Roman candidate apologizes for antisemitic comments: A candidate to be the next mayor of Rome is apologizing for antisemitic comments on the Holocaust. Enrico Michetti said he was sorry for remarks that claimed other atrocities do not garner as much attention as the Holocaust because their victims “didn’t own banks” like Jews. He also said it was “perhaps because they did not belong to lobbies capable of deciding the destinies of the planet.” Naomi De Segni, head of the Union of Italian Jewish Communities, said: “The thought that our city institutions may be led by people whose thinking is imbued with prejudice makes us tremble.”
Today we celebrate the Israeli rescue of Afghan refugees!
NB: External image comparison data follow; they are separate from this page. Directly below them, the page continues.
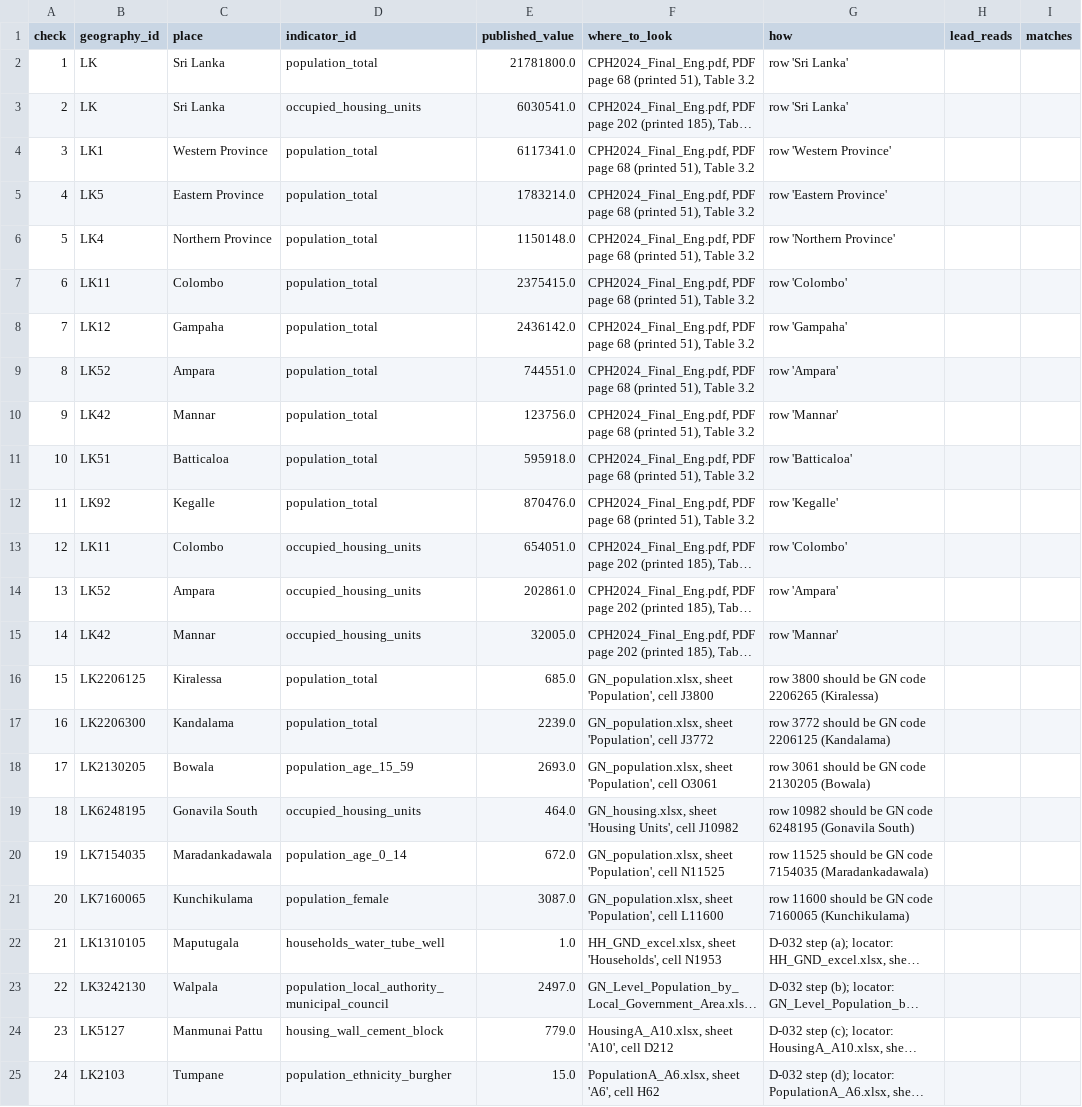
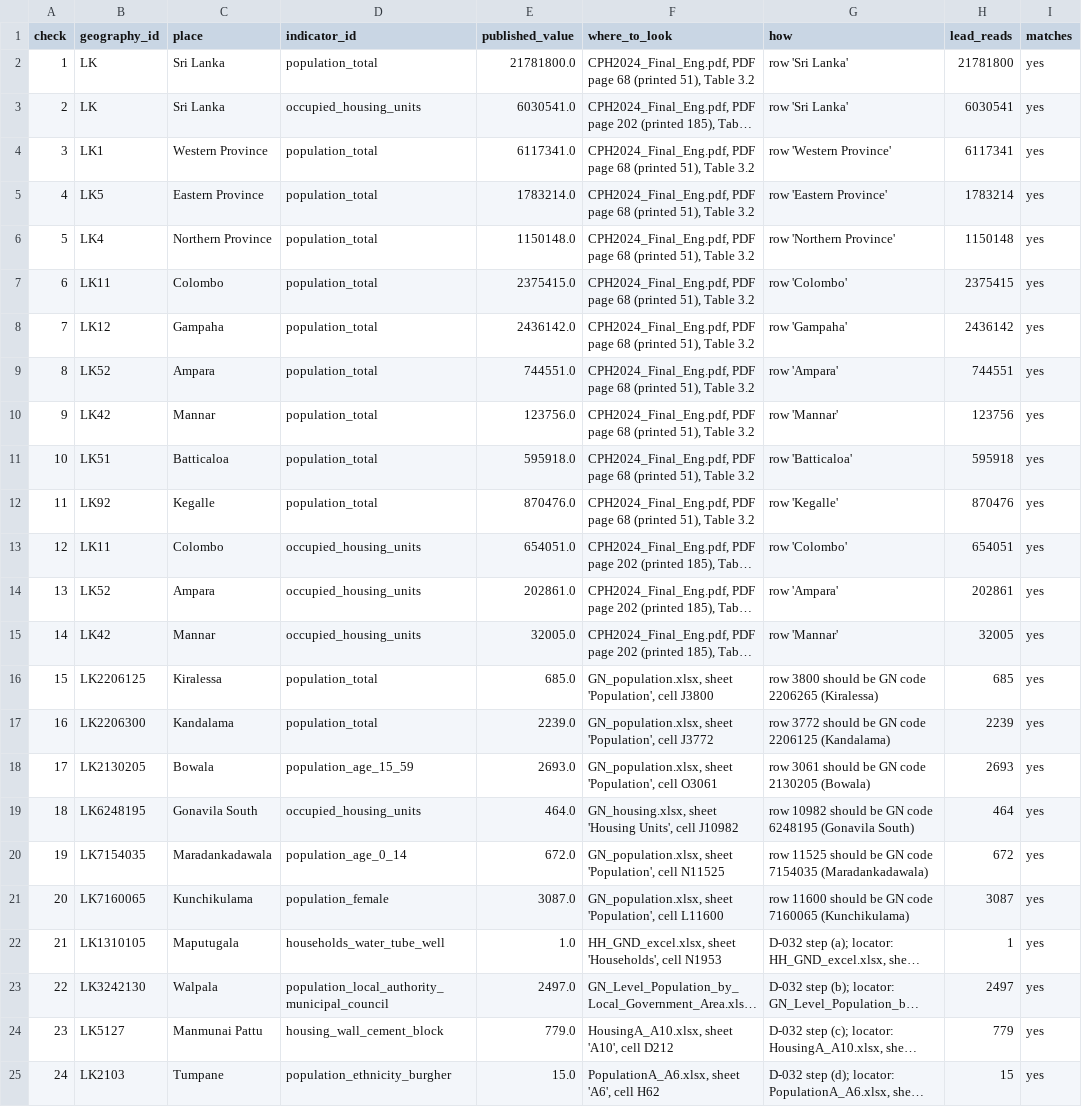
Before and after one commit to asithakuruppu/srilankafacts, a CSV file: docs/qa/q01-lead-sheet-v2026.11.10-preview.1.csv, drawn as a sheet; long unchanged cells end in …; the diff names each change by its address in the sheet, - before the commit and + after, or states it on an @@ line.

```diff
--- a/docs/qa/q01-lead-sheet-v2026.11.10-preview.1.csv
+++ b/docs/qa/q01-lead-sheet-v2026.11.10-preview.1.csv
-H2 (lead_reads): (empty)
+H2 (lead_reads): 21781800
-I2:I25 (matches): (empty)
+I2:I25 (matches): yes
-H3 (lead_reads): (empty)
+H3 (lead_reads): 6030541
-H4 (lead_reads): (empty)
+H4 (lead_reads): 6117341
-H5 (lead_reads): (empty)
+H5 (lead_reads): 1783214
-H6 (lead_reads): (empty)
+H6 (lead_reads): 1150148
-H7 (lead_reads): (empty)
+H7 (lead_reads): 2375415
-H8 (lead_reads): (empty)
+H8 (lead_reads): 2436142
-H9 (lead_reads): (empty)
+H9 (lead_reads): 744551
-H10 (lead_reads): (empty)
+H10 (lead_reads): 123756
-H11 (lead_reads): (empty)
+H11 (lead_reads): 595918
-H12 (lead_reads): (empty)
+H12 (lead_reads): 870476
-H13 (lead_reads): (empty)
+H13 (lead_reads): 654051
-H14 (lead_reads): (empty)
+H14 (lead_reads): 202861
-H15 (lead_reads): (empty)
+H15 (lead_reads): 32005
-H16 (lead_reads): (empty)
+H16 (lead_reads): 685
-H17 (lead_reads): (empty)
+H17 (lead_reads): 2239
-H18 (lead_reads): (empty)
+H18 (lead_reads): 2693
-H19 (lead_reads): (empty)
+H19 (lead_reads): 464
-H20 (lead_reads): (empty)
+H20 (lead_reads): 672
-H21 (lead_reads): (empty)
+H21 (lead_reads): 3087
-H22 (lead_reads): (empty)
+H22 (lead_reads): 1
-H23 (lead_reads): (empty)
+H23 (lead_reads): 2497
-H24 (lead_reads): (empty)
+H24 (lead_reads): 779
-H25 (lead_reads): (empty)
+H25 (lead_reads): 15
```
IsrAID, an Israeli humanitarian organization, apparently coordinated the evacuation of 167 Afghans through Albania. The chosen Afghans were high-profile figures at risk of Taliban retaliation following the U.S. withdrawal from that country in August. The refugees will be settled in the West, likely in Canada, France, or Switzerland.
On this day in 1894, Moshe Sharrett, the second prime minister of the State of Israel, was born in Ukraine. Born as Moshe Chertok in Kherson, what was then the Russian Empire, Sharrett later made Aliyah with his family in 1906 at the age of 12. In the 1930s, Sharrett became the head of the Jewish Agency’s political arm and one of David Ben-Gurion’s closest allies. Once the State of Israel became a reality, Sharrett served in stints as both the Minister of Foreign Affairs and the Prime Minister. He died in 1965 at the age of 70.